## Records for the task:

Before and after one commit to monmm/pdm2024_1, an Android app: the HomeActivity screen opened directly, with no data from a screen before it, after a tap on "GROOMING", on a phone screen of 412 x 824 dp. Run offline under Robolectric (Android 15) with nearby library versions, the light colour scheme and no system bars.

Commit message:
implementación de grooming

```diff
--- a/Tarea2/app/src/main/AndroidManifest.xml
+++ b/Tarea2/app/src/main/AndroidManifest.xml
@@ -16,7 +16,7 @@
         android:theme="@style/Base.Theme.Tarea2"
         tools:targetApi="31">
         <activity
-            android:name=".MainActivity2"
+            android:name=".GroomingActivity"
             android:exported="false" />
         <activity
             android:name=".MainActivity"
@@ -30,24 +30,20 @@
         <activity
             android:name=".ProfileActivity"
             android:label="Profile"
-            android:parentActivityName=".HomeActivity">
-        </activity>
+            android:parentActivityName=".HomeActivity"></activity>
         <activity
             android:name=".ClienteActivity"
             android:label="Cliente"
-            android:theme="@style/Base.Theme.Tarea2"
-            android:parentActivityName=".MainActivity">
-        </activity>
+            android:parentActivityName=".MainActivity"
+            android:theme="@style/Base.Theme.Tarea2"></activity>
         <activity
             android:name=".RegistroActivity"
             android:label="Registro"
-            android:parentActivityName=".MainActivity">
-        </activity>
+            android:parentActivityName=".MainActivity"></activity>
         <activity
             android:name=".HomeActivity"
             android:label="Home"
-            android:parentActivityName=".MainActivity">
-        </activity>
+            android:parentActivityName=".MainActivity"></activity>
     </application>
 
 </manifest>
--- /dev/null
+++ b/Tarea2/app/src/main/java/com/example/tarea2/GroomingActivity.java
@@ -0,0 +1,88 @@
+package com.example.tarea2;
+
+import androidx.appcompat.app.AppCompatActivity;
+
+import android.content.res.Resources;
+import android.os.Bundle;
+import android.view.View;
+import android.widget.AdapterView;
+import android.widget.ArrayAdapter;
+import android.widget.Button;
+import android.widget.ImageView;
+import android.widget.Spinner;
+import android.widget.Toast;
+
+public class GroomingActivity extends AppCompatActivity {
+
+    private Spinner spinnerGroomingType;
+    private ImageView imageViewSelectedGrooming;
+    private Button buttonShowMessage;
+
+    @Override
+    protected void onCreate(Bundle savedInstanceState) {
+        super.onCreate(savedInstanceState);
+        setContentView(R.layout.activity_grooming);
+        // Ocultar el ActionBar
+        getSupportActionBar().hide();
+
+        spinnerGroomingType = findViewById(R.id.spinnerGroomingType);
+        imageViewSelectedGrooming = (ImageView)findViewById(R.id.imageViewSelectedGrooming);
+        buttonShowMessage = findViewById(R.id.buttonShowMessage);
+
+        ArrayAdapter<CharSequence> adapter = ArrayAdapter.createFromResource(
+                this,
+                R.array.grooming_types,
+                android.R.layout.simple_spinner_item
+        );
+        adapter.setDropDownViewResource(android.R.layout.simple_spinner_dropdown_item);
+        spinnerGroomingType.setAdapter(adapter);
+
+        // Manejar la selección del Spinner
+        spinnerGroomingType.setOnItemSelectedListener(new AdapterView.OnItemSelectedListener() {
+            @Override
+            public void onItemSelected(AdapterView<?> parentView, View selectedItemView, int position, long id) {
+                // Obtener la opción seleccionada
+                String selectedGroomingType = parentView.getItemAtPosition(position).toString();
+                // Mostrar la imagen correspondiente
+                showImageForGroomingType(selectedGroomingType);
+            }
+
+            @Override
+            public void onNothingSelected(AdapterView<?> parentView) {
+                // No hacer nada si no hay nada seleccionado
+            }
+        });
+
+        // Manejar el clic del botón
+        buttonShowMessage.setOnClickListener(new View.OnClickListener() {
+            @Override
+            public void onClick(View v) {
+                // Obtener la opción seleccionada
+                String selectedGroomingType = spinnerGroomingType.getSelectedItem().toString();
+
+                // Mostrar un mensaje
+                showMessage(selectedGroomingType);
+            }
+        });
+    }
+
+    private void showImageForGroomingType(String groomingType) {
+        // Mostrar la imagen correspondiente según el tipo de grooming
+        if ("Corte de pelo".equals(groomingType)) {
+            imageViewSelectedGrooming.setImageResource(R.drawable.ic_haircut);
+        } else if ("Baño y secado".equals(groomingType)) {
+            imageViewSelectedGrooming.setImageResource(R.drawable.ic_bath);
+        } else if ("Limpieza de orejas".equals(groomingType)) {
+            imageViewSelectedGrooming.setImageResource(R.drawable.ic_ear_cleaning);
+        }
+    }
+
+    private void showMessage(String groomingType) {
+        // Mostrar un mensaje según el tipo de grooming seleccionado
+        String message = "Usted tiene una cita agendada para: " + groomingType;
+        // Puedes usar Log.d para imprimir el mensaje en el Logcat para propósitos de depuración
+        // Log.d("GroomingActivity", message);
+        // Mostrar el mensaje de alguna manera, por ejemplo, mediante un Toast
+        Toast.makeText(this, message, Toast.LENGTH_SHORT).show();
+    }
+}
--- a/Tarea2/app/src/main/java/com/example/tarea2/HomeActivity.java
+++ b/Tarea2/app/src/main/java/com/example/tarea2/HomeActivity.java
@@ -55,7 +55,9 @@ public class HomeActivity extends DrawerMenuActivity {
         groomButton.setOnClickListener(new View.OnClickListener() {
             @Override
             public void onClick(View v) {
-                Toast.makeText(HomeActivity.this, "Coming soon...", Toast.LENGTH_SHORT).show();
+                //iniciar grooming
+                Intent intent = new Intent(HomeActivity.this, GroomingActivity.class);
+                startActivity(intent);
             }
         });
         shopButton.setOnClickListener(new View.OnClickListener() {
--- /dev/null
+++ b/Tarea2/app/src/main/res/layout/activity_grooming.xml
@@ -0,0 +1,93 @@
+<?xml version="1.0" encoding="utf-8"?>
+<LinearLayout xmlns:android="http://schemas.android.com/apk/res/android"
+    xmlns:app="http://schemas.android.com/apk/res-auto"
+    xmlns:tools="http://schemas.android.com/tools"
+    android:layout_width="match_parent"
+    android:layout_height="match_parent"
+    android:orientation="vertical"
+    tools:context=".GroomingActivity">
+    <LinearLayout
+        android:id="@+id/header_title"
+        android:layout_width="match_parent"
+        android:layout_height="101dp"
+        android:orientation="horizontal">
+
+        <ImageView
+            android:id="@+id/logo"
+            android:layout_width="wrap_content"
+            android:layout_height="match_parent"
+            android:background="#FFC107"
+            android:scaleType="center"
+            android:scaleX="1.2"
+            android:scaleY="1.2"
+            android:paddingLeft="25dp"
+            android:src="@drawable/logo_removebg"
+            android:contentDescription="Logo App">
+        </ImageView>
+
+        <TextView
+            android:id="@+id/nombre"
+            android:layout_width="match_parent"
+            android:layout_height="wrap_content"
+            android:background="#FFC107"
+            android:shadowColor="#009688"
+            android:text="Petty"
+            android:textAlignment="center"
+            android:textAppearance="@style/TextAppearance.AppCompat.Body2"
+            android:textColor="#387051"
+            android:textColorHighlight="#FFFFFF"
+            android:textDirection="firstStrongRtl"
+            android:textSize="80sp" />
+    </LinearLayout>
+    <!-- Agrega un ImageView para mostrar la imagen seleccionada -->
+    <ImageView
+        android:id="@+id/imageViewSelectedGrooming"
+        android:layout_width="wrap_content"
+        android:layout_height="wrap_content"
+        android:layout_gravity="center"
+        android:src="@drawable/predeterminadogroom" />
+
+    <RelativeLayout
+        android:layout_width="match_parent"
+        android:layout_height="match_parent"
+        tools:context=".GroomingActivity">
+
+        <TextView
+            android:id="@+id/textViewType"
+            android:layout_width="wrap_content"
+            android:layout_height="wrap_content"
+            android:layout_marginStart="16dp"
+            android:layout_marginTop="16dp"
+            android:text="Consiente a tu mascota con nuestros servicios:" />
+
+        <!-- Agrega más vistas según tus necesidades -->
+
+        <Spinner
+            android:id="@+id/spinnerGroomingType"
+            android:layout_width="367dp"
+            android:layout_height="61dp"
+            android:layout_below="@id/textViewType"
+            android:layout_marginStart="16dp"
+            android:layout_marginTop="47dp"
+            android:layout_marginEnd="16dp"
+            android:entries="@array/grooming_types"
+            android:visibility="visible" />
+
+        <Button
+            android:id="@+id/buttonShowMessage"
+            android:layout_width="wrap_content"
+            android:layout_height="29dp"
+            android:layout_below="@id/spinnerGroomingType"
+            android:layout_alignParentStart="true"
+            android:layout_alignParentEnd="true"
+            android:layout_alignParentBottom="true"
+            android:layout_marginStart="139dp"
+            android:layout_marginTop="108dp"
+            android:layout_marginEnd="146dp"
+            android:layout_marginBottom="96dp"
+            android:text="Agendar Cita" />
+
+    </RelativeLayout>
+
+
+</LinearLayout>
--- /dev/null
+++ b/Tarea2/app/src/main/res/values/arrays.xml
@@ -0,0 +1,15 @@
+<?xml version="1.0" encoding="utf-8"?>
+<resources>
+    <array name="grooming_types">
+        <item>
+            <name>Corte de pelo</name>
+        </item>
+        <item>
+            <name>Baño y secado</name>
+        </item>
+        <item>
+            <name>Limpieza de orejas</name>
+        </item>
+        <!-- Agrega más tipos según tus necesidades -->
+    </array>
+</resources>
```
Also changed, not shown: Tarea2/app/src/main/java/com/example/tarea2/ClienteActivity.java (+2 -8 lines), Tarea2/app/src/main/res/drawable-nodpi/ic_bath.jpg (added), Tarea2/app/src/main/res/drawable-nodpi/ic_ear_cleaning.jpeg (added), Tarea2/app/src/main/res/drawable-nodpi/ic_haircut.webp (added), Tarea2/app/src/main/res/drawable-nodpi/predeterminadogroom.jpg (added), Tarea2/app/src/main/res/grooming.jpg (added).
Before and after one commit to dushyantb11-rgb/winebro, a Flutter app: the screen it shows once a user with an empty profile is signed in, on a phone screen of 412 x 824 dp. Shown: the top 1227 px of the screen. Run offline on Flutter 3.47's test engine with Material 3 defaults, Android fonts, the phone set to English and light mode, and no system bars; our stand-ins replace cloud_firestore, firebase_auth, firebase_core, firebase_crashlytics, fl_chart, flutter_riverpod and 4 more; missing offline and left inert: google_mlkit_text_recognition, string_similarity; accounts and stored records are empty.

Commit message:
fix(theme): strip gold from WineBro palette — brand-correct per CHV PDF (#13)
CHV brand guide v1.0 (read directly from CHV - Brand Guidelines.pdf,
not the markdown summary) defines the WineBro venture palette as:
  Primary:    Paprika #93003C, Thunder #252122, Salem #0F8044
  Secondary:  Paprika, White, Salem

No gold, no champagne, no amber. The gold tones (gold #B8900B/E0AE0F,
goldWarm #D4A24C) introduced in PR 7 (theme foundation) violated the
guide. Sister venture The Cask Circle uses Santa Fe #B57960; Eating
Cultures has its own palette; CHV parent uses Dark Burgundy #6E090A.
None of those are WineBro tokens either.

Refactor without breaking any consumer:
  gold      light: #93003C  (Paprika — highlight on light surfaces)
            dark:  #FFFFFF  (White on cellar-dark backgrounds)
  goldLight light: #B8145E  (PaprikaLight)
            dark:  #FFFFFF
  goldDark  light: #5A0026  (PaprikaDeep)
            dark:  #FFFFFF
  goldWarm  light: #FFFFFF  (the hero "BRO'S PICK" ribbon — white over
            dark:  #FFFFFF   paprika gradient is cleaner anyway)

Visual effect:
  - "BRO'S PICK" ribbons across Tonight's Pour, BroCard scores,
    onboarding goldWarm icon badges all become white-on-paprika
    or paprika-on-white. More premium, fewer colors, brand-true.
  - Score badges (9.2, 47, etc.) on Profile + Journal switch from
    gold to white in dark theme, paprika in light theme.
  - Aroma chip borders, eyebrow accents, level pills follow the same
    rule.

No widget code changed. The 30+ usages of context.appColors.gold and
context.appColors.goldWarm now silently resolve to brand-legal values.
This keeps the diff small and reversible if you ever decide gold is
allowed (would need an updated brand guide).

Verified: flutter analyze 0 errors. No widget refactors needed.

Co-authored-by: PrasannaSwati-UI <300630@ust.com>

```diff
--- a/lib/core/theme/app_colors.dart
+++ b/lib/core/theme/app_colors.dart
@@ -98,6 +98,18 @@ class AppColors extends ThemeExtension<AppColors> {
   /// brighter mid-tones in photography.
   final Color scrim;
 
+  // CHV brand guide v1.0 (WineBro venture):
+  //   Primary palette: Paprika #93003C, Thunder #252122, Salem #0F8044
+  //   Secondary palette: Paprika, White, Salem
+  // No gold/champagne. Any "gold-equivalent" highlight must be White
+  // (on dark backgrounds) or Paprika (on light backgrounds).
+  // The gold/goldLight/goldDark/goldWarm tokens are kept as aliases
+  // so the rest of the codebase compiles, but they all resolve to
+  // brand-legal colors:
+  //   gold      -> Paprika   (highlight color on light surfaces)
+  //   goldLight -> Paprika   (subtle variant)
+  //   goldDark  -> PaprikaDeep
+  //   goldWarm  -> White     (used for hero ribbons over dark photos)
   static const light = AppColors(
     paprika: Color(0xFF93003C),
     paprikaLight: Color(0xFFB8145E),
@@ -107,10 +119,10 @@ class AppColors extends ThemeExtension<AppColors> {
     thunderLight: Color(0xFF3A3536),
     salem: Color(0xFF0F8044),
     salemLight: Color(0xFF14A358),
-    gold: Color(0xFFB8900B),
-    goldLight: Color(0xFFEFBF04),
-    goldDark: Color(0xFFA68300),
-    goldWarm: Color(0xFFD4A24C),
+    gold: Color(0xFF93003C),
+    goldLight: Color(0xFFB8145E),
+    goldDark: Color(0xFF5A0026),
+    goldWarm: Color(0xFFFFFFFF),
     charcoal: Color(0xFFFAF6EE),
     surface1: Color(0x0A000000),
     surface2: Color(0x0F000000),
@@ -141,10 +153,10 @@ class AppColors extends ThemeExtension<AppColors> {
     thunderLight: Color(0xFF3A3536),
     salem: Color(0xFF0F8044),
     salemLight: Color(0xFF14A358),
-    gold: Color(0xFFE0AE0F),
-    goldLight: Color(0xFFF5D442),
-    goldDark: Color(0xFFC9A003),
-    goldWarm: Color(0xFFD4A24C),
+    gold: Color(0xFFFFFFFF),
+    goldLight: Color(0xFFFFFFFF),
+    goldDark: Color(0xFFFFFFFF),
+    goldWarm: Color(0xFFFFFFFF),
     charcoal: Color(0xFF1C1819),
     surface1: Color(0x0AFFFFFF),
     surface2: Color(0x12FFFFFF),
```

## What the exercise asks:
Read each line of the material, and wherever the word "HomeActivity" turns up, copy that line.

## Solution to this problem:
Before and after one commit to monmm/pdm2024_1, an Android app: the HomeActivity screen opened directly, with no data from a screen before it, after a tap on "GROOMING", on a phone screen of 412 x 824 dp. Run offline under Robolectric (Android 15) with nearby library versions, the light colour scheme and no system bars.
-            android:parentActivityName=".HomeActivity">
+            android:parentActivityName=".HomeActivity"></activity>
             android:name=".HomeActivity"
--- a/Tarea2/app/src/main/java/com/example/tarea2/HomeActivity.java
+++ b/Tarea2/app/src/main/java/com/example/tarea2/HomeActivity.java
@@ -55,7 +55,9 @@ public class HomeActivity extends DrawerMenuActivity {
-                Toast.makeText(HomeActivity.this, "Coming soon...", Toast.LENGTH_SHORT).show();
+                Intent intent = new Intent(HomeActivity.this, GroomingActivity.class);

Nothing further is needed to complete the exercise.